• **Directions**
Gather the lines below that include the string "extension", copying each in full.

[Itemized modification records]
□ □ □ □ □

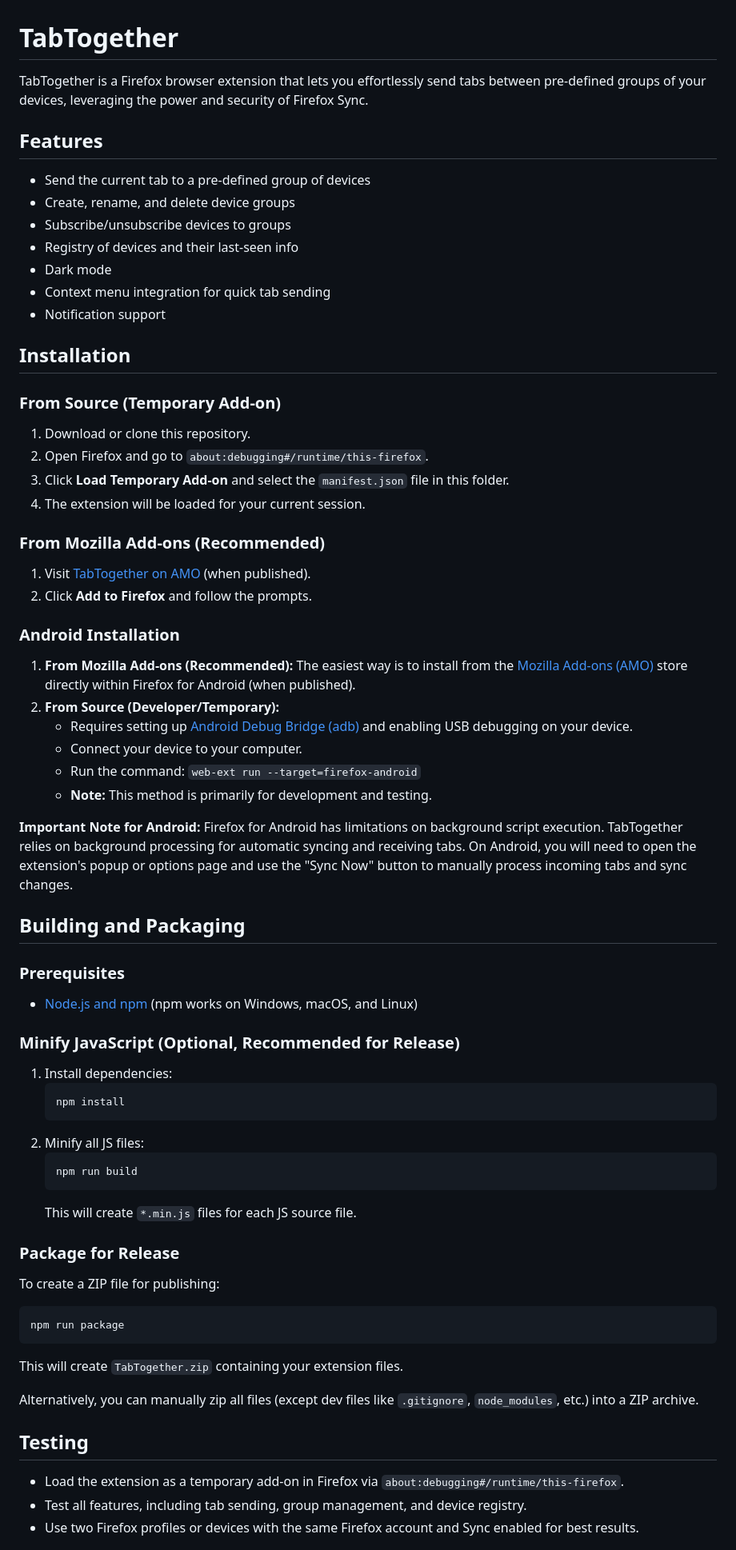
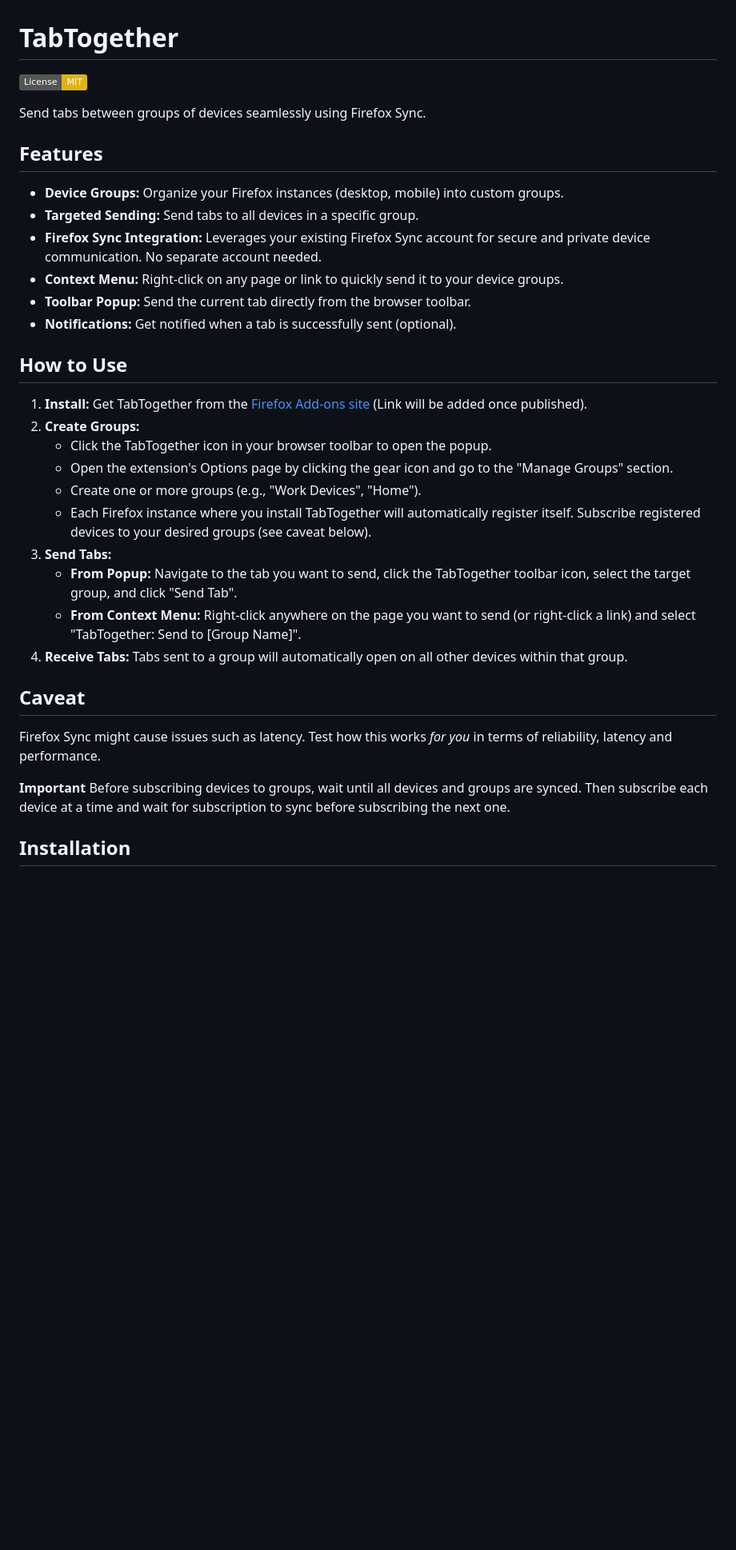
Before and after one commit to ophilar/TabTogether, a Markdown page: README.md, the part around the change printed below. Shown: that part at 80% size. GitHub-like rendering; badges without logos; blank space fills up the shorter version.

Commit message:
(?) Readme

````diff
--- a/README.md
+++ b/README.md
@@ -1,65 +1,36 @@
 # TabTogether
 
-TabTogether is a Firefox browser extension that lets you effortlessly send tabs between pre-defined groups of your devices, leveraging the power and security of Firefox Sync.
+[![License: MIT](https://img.shields.io/badge/License-MIT-yellow.svg)](https://opensource.org/licenses/MIT)
+
+Send tabs between groups of devices seamlessly using Firefox Sync.
 
 ## Features
-- Send the current tab to a pre-defined group of devices
-- Create, rename, and delete device groups
-- Subscribe/unsubscribe devices to groups
-- Registry of devices and their last-seen info
-- Dark mode
-- Context menu integration for quick tab sending
-- Notification support
+
+*   **Device Groups:** Organize your Firefox instances (desktop, mobile) into custom groups.
+*   **Targeted Sending:** Send tabs to all devices in a specific group.
+*   **Firefox Sync Integration:** Leverages your existing Firefox Sync account for secure and private device communication. No separate account needed.
+*   **Context Menu:** Right-click on any page or link to quickly send it to your device groups.
+*   **Toolbar Popup:** Send the current tab directly from the browser toolbar.
+*   **Notifications:** Get notified when a tab is successfully sent (optional).
+
+## How to Use
+
+1.  **Install:** Get TabTogether from the [Firefox Add-ons site](https://addons.mozilla.org/) (Link will be added once published).
+2.  **Create Groups:**
+    *   Click the TabTogether icon in your browser toolbar to open the popup.
+    *   Open the extension's Options page by clicking the gear icon and go to the "Manage Groups" section.
+    *   Create one or more groups (e.g., "Work Devices", "Home").
+    *   Each Firefox instance where you install TabTogether will automatically register itself. Subscribe registered devices to your desired groups (see caveat below).
+3.  **Send Tabs:**
+    *   **From Popup:** Navigate to the tab you want to send, click the TabTogether toolbar icon, select the target group, and click "Send Tab".
+    *   **From Context Menu:** Right-click anywhere on the page you want to send (or right-click a link) and select "TabTogether: Send to [Group Name]".
+4.  **Receive Tabs:** Tabs sent to a group will automatically open on all other devices within that group.
+
+## Caveat
+
+Firefox Sync might cause issues such as latency. Test how this works *for you* in terms of reliability, latency and performance.
+
+**Important** Before subscribing devices to groups, wait until all devices and groups are synced. Then subscribe each device at a time and wait for subscription to sync before subscribing the next one.
 
 ## Installation
 
-### From Source (Temporary Add-on)
-1. Download or clone this repository.
-2. Open Firefox and go to `about:debugging#/runtime/this-firefox`.
-3. Click **Load Temporary Add-on** and select the `manifest.json` file in this folder.
-4. The extension will be loaded for your current session.
-
-### From Mozilla Add-ons (Recommended)
-1. Visit [TabTogether on AMO](https://addons.mozilla.org/) (when published).
-2. Click **Add to Firefox** and follow the prompts.
-
-### Android Installation
-1.  **From Mozilla Add-ons (Recommended):** The easiest way is to install from the [Mozilla Add-ons (AMO)](https://addons.mozilla.org/) store directly within Firefox for Android (when published).
-2.  **From Source (Developer/Temporary):**
-    *   Requires setting up [Android Debug Bridge (adb)](https://developer.android.com/studio/command-line/adb) and enabling USB debugging on your device.
-    *   Connect your device to your computer.
-    *   Run the command: `web-ext run --target=firefox-android`
-    *   **Note:** This method is primarily for development and testing.
-
-**Important Note for Android:** Firefox for Android has limitations on background script execution. TabTogether relies on background processing for automatic syncing and receiving tabs. On Android, you will need to open the extension's popup or options page and use the "Sync Now" button to manually process incoming tabs and sync changes.
-
-## Building and Packaging
-
-### Prerequisites
-- [Node.js and npm](https://nodejs.org/) (npm works on Windows, macOS, and Linux)
-
-### Minify JavaScript (Optional, Recommended for Release)
-1. Install dependencies:
-   ```
-   npm install
-   ```
-2. Minify all JS files:
-   ```
-   npm run build
-   ```
-   This will create `*.min.js` files for each JS source file.
-
-### Package for Release
-To create a ZIP file for publishing:
-```
-npm run package
-```
-This will create `TabTogether.zip` containing your extension files.
-
-Alternatively, you can manually zip all files (except dev files like `.gitignore`, `node_modules`, etc.) into a ZIP archive.
-
-## Testing
-- Load the extension as a temporary add-on in Firefox via `about:debugging#/runtime/this-firefox`.
-- Test all features, including tab sending, group management, and device registry.
-- Use two Firefox profiles or devices with the same Firefox account and Sync enabled for best results.
-
````
Also changed, not shown: other parts of README.md (+10 -25 lines).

□ □ □ □ □

• **Solution to this problem**
-TabTogether is a Firefox browser extension that lets you effortlessly send tabs between pre-defined groups of your devices, leveraging the power and security of Firefox Sync.
+    *   Open the extension's Options page by clicking the gear icon and go to the "Manage Groups" section.
-4. The extension will be loaded for your current session.
-**Important Note for Android:** Firefox for Android has limitations on background script execution. TabTogether relies on background processing for automatic syncing and receiving tabs. On Android, you will need to open the extension's popup or options page and use the "Sync Now" button to manually process incoming tabs and sync changes.
-This will create `TabTogether.zip` containing your extension files.
-- Load the extension as a temporary add-on in Firefox via `about:debugging#/runtime/this-firefox`.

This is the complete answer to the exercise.